House prices have come down since the boom but remain out of reach for many buyers especially with Central Bank rules governing borrowing limits and deposits.

All these factors have led to overcrowding for many households as younger family members cannot afford to move out, are on a waiting list or have returned to live at home to save for a mortgage. Then there are thousands of families and individuals experiencing homelessness. Very few people in the country are untouched by the housing crisis.

There are some positive trends for those looking for a home – official statistics show house price increases are slowing down almost to a halt. Estate agents say they have seen price decreases of up to 7% in some parts of Dublin. They say rents in South County Dublin – the most expensive in the country – have capped.

Housing supply is increasing - there are 46 applications for large scale housing developments before An Bord Pleanála. These involve a total of 15,066 units which are due for a decision by the end of April. Numbers looking for social housing - the housing waiting list - were down by 4.4% last year compared to 2018.

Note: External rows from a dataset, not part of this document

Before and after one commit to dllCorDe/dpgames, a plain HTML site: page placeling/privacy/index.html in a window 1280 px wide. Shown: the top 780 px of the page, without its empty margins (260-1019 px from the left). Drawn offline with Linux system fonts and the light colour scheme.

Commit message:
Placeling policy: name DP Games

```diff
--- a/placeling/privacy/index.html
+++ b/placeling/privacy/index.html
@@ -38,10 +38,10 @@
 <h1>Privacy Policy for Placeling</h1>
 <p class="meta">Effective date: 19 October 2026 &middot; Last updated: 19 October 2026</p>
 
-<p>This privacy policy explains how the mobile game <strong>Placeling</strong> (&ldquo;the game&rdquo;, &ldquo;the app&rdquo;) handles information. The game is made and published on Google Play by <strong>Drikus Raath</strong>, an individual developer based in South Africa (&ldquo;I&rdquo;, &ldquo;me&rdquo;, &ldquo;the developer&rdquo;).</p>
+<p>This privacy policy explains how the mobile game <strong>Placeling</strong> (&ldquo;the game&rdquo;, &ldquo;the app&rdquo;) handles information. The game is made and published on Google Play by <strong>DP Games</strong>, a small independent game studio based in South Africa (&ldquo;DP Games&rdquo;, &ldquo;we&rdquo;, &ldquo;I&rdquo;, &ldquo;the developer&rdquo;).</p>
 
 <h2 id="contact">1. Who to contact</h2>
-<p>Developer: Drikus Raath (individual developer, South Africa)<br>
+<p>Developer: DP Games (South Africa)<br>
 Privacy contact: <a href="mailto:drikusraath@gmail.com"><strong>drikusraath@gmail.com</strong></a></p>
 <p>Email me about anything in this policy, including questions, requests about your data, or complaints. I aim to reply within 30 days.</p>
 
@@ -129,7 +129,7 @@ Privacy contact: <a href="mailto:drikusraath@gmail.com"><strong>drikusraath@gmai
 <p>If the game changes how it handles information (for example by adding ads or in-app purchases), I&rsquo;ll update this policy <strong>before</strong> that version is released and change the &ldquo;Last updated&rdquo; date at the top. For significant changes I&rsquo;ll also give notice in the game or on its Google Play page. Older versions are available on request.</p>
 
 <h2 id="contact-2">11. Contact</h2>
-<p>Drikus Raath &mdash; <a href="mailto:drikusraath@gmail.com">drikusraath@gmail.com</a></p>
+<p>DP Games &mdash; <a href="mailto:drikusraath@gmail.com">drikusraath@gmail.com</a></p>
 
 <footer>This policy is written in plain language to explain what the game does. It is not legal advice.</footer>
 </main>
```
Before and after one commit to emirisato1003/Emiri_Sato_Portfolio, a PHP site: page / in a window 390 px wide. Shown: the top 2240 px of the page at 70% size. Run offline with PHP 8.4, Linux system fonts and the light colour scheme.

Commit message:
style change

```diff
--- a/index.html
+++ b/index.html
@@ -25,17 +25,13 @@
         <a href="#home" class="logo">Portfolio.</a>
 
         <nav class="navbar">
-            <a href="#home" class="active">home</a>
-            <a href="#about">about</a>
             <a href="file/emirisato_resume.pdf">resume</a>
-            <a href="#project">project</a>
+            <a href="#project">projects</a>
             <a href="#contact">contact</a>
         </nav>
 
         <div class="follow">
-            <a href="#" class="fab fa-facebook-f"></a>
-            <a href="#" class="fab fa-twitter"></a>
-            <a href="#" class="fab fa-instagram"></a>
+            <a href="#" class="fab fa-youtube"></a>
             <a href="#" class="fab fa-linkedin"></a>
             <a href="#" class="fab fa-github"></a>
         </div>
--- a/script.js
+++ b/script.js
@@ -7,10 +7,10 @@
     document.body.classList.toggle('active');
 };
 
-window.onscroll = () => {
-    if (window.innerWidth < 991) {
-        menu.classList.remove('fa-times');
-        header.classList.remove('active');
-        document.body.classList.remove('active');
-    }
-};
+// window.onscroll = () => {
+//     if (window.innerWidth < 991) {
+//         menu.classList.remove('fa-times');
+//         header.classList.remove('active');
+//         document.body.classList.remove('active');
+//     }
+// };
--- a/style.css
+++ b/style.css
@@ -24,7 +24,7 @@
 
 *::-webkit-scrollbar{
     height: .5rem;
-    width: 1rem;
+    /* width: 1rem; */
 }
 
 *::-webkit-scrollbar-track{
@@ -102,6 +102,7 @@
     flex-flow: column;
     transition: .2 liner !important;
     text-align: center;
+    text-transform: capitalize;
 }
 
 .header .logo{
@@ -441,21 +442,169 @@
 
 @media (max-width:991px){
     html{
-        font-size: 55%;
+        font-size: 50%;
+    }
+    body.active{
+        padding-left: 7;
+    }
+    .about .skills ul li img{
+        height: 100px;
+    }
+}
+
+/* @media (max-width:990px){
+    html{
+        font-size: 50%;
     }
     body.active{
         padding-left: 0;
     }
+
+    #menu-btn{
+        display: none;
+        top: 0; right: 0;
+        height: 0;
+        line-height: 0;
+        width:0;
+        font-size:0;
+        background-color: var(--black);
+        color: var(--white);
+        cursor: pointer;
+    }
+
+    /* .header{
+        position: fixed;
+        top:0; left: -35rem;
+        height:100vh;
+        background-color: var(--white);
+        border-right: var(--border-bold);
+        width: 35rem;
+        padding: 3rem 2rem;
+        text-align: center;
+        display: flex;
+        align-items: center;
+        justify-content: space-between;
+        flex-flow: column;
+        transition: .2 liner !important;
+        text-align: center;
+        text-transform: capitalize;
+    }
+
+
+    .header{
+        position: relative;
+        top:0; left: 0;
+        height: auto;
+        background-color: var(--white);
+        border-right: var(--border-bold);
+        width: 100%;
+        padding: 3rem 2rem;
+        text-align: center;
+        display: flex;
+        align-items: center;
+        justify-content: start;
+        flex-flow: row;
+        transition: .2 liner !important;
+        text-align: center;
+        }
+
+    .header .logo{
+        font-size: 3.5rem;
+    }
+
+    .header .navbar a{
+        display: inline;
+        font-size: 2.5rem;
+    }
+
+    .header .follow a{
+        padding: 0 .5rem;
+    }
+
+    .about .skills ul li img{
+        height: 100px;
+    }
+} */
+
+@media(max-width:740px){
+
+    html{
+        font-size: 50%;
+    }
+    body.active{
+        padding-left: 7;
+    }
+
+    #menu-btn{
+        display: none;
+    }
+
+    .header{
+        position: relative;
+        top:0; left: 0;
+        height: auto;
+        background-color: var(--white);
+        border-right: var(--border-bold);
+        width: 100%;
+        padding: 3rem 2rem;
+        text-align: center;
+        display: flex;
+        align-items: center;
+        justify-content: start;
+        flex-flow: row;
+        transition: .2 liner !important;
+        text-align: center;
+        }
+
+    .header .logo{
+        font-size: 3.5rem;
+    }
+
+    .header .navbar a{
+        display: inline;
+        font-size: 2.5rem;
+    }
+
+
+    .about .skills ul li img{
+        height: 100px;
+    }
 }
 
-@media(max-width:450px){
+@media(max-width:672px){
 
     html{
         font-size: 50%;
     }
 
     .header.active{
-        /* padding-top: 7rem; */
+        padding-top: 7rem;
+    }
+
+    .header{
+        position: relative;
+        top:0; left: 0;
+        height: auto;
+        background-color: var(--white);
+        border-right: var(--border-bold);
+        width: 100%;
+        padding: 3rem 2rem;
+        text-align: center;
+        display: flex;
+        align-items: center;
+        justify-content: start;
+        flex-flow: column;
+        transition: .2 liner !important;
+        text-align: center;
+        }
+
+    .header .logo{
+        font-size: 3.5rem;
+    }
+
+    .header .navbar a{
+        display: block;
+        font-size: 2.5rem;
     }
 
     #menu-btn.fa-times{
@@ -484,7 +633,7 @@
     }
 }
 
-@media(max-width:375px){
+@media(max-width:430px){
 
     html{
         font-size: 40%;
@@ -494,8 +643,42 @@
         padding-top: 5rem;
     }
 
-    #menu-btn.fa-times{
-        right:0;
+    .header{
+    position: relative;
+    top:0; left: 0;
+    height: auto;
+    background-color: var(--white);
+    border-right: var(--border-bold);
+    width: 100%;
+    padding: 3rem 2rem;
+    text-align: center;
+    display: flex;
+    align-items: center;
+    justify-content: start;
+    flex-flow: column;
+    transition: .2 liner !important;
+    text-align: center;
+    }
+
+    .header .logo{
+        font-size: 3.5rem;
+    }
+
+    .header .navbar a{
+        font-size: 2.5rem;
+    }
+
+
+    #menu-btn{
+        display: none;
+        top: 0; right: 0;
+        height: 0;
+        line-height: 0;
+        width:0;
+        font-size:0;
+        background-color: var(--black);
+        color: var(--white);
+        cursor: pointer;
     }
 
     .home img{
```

However it seems any move to deal with the situation causes other problems. An increase in the housing supply has seen communities on the Northern and Western outskirts of Dublin permanently losing out on community facilities as more and more land is taken for housing.

Developing sites for emergency housing, rapid build or large groups of social housing can cause objections from existing communities. The concentration on social housing can cause resentment from those trying to make their own way in the property market and buy their own home.

One issue that has caused controversy is the use of state land for housing. In Dublin the parties controlling the city council – Fianna Fáil, Green Party, Labour and Social Democrats – have demanded that State land should only be used for public housing. This issue has threatened to stall the development of O'Devaney Gardens and there are opposing concerns about repeating past mistakes by having an over concentration of social housing in particular areas.

One group who feel they are losing out are the so called 'squeezed middle’ – those who cannot afford current house prices but do not qualify for social housing or rent support. The demand for affordable housing was noticeable on the doorsteps during the Local Elections and the by-elections in Dublin.

It was also the issue that caused councillors to threaten to derail the O’Devaney Gardens project. When it was revealed that an affordable one-bedroom apartment in the scheme would cost a minimum of €237,000, most councillors complained this was too high and questioned the value of the deal with the developer.

Housing will play a part in the election with local development issues coming up in individual constituencies and the use of State land or homelessness as possible national issues. However canvassers will be also asked about affordable housing.